Stored records:

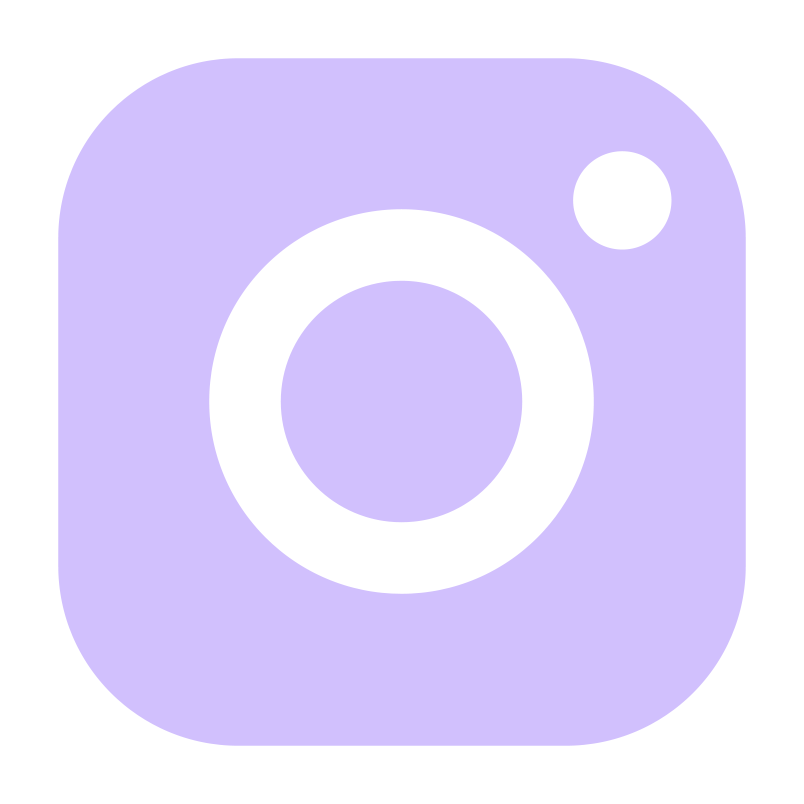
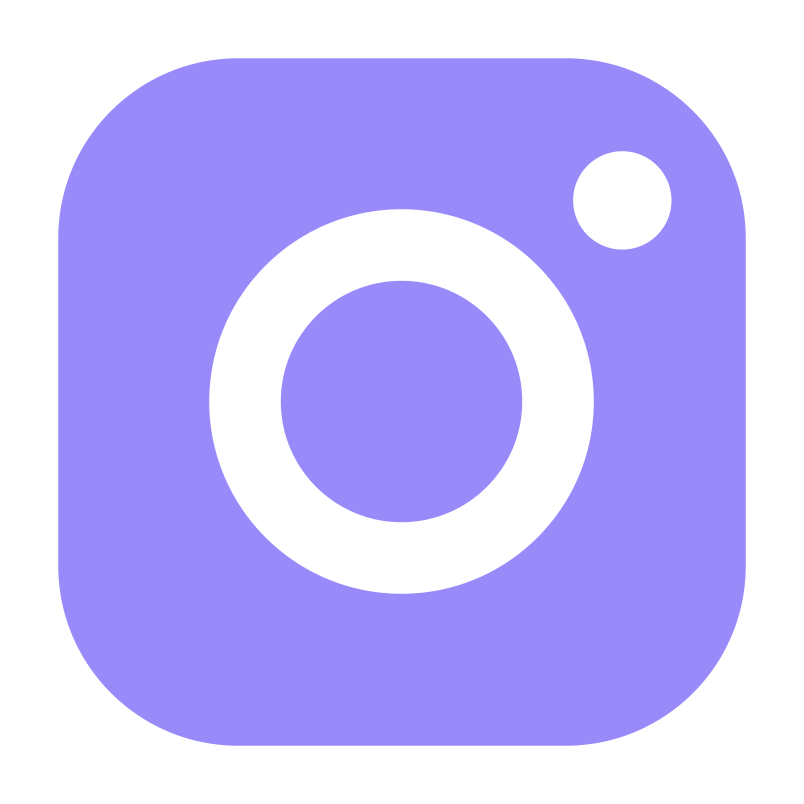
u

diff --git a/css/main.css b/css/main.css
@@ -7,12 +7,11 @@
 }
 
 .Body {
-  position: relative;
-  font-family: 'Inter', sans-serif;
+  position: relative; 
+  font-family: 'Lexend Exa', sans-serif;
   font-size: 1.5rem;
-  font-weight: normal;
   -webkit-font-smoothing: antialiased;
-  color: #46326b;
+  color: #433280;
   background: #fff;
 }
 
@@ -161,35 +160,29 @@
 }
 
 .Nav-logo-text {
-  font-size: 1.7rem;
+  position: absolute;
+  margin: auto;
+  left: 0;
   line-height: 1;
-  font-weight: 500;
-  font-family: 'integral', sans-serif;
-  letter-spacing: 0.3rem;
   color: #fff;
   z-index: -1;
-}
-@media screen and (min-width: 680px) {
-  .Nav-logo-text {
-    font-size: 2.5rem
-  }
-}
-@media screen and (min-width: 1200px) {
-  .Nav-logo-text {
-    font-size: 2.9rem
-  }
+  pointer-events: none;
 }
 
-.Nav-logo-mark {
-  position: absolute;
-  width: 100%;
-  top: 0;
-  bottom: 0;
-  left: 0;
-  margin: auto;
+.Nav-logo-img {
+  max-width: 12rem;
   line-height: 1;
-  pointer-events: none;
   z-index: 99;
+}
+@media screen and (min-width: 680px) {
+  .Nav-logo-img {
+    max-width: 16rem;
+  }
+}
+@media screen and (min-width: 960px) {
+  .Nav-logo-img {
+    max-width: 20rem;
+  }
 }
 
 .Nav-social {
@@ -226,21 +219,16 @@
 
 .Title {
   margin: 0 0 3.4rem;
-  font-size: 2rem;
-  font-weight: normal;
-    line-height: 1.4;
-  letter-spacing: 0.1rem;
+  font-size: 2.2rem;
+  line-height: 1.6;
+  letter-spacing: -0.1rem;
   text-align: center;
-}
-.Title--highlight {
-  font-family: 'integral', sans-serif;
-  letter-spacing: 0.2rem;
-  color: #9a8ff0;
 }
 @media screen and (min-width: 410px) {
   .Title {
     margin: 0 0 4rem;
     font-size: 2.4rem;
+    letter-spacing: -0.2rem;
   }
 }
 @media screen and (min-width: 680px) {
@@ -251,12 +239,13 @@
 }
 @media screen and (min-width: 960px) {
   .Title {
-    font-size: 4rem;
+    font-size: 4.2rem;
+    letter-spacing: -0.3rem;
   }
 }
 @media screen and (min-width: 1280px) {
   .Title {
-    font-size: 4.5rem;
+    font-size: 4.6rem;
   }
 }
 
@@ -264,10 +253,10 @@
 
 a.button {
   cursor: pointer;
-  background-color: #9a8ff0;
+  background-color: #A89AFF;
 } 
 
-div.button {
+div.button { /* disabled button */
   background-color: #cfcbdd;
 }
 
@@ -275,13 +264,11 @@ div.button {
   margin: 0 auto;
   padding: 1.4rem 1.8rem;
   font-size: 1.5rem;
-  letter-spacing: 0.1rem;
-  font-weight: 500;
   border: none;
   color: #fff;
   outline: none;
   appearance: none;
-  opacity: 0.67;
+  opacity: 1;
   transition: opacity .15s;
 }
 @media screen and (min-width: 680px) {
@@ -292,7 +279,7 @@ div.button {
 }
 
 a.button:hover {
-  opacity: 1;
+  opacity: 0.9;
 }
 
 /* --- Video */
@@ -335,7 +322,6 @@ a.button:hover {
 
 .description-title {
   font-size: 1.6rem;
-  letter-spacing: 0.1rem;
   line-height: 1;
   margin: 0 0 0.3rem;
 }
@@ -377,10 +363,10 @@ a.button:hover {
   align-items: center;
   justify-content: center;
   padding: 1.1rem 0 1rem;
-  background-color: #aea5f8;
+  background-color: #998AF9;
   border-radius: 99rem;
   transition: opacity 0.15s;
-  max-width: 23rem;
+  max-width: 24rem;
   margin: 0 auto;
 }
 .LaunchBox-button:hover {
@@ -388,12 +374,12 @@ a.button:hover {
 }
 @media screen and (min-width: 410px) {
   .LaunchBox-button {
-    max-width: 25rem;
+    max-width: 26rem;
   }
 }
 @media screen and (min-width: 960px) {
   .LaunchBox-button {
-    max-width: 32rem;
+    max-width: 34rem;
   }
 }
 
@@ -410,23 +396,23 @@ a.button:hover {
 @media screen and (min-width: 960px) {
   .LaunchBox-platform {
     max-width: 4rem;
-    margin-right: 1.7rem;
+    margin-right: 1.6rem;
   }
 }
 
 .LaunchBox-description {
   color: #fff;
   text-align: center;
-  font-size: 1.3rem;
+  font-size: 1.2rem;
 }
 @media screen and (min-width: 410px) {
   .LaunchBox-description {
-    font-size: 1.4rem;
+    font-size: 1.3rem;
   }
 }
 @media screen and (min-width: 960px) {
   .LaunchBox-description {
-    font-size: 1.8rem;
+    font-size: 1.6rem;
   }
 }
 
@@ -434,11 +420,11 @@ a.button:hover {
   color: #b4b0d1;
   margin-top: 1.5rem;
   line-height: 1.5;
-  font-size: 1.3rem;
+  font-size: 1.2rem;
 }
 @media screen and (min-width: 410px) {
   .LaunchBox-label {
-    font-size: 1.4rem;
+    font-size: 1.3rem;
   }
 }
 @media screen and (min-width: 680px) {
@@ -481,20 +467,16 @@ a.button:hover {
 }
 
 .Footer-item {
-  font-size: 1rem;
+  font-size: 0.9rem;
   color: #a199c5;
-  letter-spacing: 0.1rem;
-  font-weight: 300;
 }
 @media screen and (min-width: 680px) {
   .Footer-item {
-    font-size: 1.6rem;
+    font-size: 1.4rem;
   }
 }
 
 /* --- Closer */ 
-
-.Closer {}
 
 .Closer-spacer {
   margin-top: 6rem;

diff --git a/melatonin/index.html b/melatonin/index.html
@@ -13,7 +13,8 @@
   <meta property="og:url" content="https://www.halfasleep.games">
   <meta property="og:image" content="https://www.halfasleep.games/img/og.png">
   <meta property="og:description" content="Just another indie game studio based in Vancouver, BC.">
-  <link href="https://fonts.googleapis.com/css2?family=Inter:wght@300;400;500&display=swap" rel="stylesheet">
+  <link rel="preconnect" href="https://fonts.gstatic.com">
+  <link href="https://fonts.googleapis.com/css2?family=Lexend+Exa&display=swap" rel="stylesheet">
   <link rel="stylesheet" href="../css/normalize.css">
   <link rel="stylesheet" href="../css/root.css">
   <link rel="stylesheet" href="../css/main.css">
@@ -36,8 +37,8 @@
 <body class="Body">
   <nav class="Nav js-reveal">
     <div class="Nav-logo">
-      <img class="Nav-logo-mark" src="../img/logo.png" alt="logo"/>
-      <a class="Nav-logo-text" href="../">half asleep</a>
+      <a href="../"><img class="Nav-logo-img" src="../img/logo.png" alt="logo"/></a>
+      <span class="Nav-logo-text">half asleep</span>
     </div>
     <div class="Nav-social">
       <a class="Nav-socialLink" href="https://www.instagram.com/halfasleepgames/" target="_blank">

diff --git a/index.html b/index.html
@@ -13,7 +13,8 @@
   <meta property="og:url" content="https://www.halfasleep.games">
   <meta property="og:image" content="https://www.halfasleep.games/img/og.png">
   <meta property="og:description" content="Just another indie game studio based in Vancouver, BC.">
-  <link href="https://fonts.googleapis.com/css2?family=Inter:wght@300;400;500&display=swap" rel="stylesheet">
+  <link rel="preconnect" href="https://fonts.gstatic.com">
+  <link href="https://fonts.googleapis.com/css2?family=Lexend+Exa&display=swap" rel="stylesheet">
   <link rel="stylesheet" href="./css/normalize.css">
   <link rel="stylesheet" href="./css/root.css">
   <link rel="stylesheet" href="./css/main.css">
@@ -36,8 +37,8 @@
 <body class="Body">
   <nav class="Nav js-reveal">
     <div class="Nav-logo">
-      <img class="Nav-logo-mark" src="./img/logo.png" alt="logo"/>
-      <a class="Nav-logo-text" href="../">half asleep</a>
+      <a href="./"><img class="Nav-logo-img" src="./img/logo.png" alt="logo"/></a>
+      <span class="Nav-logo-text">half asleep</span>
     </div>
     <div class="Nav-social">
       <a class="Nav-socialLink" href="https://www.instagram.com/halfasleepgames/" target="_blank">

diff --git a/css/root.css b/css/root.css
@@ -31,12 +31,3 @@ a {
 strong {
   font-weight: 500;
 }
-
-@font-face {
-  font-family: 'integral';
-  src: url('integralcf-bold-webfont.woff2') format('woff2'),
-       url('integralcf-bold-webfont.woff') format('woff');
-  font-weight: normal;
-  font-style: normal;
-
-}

...

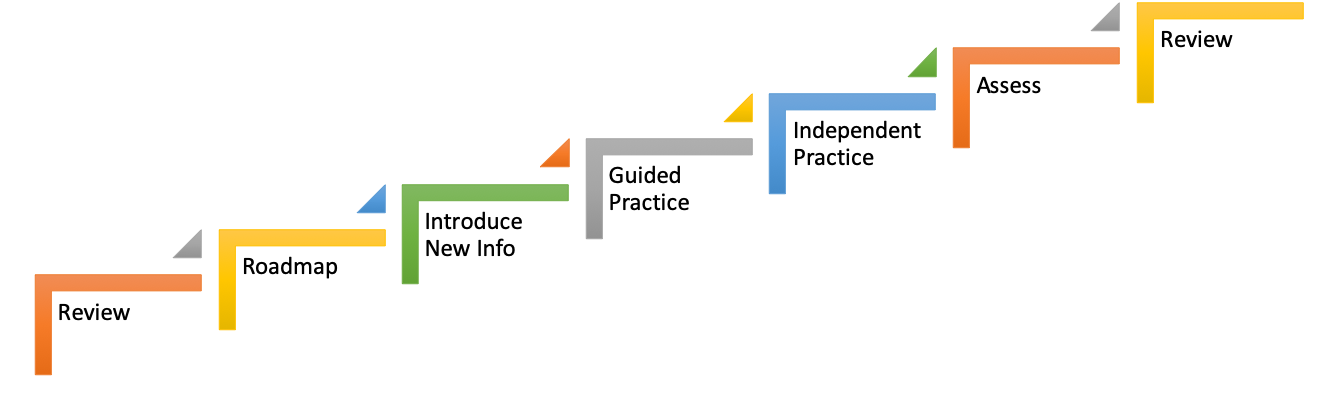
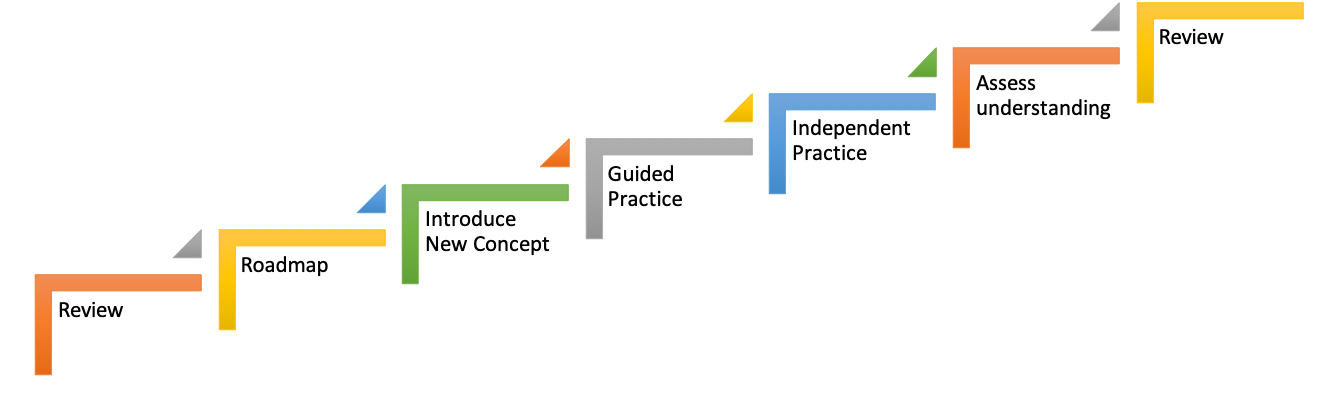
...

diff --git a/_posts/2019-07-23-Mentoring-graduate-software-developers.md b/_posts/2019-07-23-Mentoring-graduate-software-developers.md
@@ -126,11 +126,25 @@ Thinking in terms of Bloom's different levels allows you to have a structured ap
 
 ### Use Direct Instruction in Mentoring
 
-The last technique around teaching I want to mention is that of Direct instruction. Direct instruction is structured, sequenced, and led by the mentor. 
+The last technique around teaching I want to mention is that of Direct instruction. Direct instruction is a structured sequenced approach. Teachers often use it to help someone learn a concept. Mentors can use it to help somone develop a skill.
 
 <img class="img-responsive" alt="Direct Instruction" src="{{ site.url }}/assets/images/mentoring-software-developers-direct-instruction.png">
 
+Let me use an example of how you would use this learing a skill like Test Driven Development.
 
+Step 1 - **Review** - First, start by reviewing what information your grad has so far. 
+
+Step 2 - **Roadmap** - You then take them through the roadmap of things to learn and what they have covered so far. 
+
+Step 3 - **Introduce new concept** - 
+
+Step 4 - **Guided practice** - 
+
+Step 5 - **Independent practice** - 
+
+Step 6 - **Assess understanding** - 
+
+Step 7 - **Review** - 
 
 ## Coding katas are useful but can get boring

What you need to do: What lines of the data contain the string "position"? List them.

Expected answer:
-  position: relative;
+  position: relative; 
+  position: absolute;
-  position: absolute;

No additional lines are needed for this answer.